# Aim of the task:
If a line in the data below contains the word "shiny", copy it out.

(Data records)
↓

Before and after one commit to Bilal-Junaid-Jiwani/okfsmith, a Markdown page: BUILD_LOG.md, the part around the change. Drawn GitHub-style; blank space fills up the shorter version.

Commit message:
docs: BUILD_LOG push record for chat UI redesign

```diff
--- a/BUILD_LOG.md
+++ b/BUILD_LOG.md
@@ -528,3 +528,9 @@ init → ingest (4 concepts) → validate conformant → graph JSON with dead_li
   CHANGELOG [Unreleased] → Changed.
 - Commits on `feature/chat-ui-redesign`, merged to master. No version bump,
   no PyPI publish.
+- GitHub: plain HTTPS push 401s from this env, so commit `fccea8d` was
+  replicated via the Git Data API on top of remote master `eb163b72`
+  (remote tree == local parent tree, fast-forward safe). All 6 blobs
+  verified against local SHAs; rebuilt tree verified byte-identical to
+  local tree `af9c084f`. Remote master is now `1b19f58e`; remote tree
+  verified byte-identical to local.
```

↑
↓

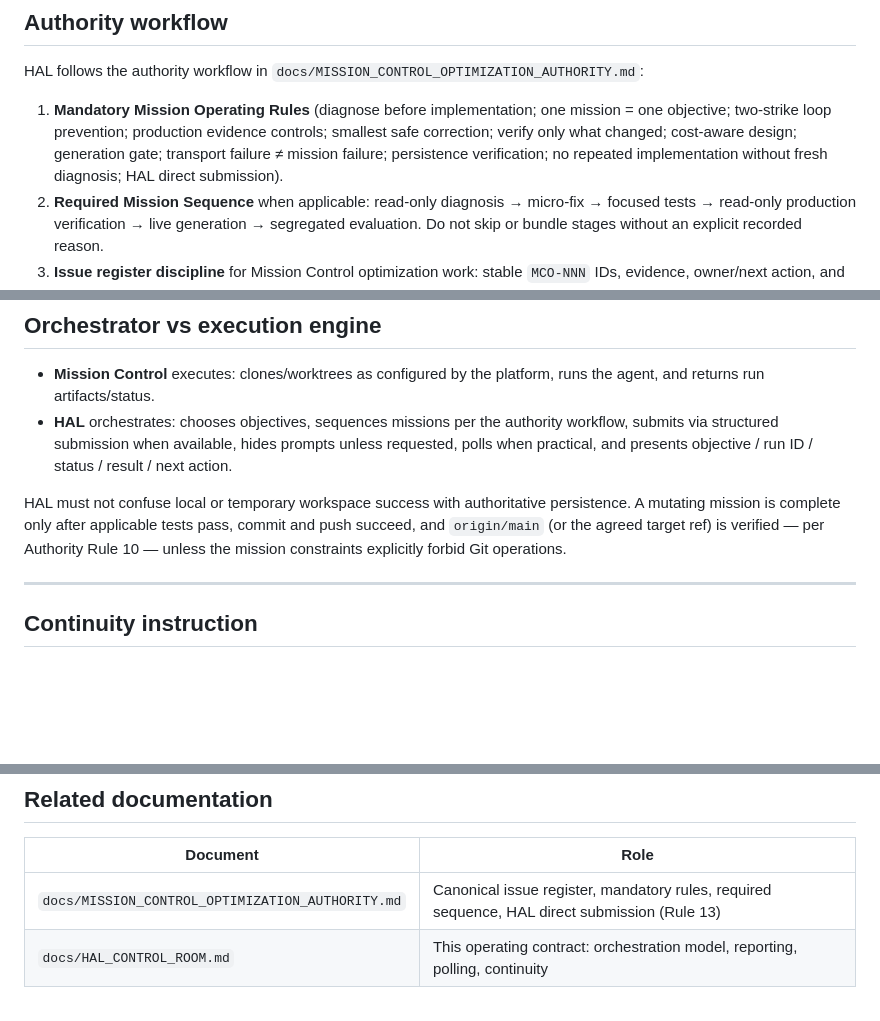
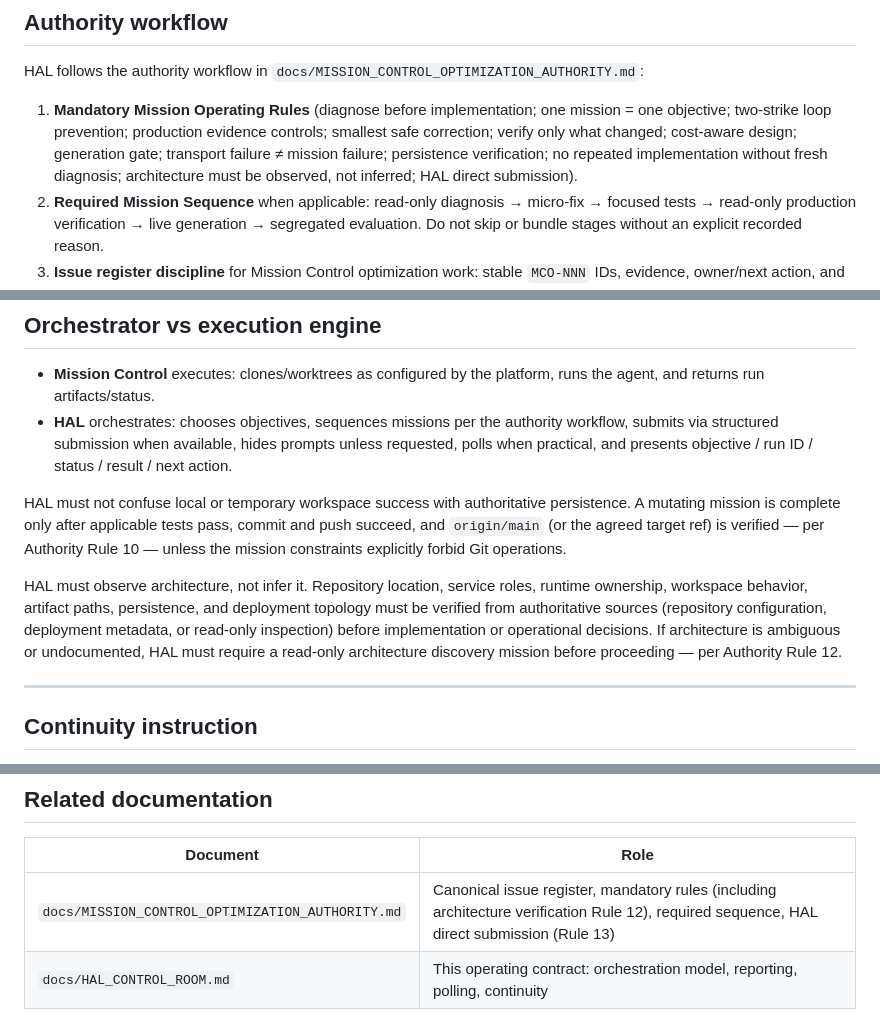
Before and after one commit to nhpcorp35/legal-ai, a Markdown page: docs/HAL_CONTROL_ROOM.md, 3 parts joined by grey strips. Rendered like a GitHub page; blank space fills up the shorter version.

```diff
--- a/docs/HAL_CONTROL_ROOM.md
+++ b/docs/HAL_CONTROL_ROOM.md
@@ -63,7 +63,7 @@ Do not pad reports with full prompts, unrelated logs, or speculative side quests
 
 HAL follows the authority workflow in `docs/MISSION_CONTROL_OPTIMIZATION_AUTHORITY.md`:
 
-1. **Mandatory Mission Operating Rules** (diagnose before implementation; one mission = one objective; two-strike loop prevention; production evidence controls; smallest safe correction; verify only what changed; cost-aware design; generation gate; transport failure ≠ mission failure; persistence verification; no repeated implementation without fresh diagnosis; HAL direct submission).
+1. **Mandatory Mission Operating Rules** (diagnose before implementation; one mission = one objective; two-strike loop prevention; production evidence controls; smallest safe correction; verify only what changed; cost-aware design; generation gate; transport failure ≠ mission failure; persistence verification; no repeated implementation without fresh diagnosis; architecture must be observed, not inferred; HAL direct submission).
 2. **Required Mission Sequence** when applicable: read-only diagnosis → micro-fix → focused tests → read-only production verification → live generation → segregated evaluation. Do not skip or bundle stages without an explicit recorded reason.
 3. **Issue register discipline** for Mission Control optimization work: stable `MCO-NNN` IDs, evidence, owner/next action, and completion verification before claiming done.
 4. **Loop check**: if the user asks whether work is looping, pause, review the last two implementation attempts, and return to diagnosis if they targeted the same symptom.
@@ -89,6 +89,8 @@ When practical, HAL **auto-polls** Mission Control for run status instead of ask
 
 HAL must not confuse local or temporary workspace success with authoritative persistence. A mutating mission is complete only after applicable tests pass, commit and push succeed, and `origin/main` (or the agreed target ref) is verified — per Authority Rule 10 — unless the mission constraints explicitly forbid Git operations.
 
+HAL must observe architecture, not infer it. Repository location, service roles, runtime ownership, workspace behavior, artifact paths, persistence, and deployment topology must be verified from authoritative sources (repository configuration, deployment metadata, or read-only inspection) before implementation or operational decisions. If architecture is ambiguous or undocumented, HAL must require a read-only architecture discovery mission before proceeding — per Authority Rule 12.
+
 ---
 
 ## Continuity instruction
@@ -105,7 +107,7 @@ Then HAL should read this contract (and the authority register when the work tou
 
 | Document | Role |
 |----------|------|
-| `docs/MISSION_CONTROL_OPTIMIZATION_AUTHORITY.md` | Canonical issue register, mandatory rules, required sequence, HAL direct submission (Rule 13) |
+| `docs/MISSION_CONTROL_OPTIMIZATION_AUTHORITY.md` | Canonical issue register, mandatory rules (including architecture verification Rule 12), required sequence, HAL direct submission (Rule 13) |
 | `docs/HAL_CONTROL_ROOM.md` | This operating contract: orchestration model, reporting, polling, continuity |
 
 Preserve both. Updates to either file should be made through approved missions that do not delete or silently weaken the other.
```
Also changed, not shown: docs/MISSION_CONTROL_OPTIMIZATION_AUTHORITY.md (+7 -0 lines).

↑
↓

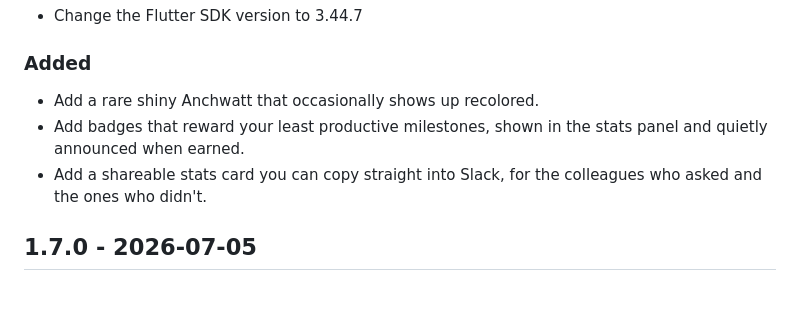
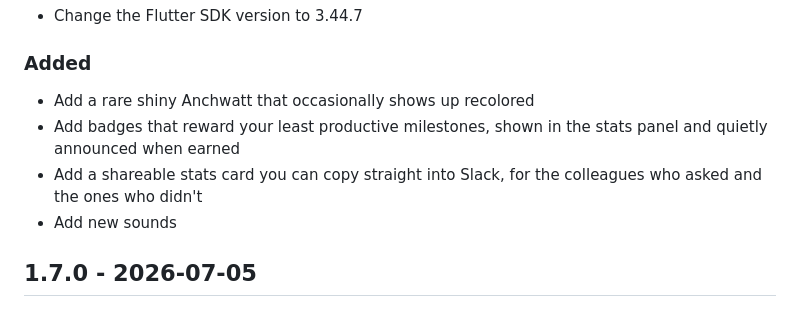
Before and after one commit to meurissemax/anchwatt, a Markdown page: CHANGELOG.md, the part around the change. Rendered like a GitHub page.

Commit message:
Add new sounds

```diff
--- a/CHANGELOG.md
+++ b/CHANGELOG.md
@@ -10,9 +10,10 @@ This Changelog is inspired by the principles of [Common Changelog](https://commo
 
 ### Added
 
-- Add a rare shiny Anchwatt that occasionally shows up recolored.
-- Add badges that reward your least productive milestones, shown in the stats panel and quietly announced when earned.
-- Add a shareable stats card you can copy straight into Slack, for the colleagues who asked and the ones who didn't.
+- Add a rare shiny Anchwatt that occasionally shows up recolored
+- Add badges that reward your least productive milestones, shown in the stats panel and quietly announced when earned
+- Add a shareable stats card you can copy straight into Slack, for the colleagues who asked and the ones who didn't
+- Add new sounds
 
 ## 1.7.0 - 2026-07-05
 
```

↑

# Exercise answer:
-- Add a rare shiny Anchwatt that occasionally shows up recolored.
+- Add a rare shiny Anchwatt that occasionally shows up recolored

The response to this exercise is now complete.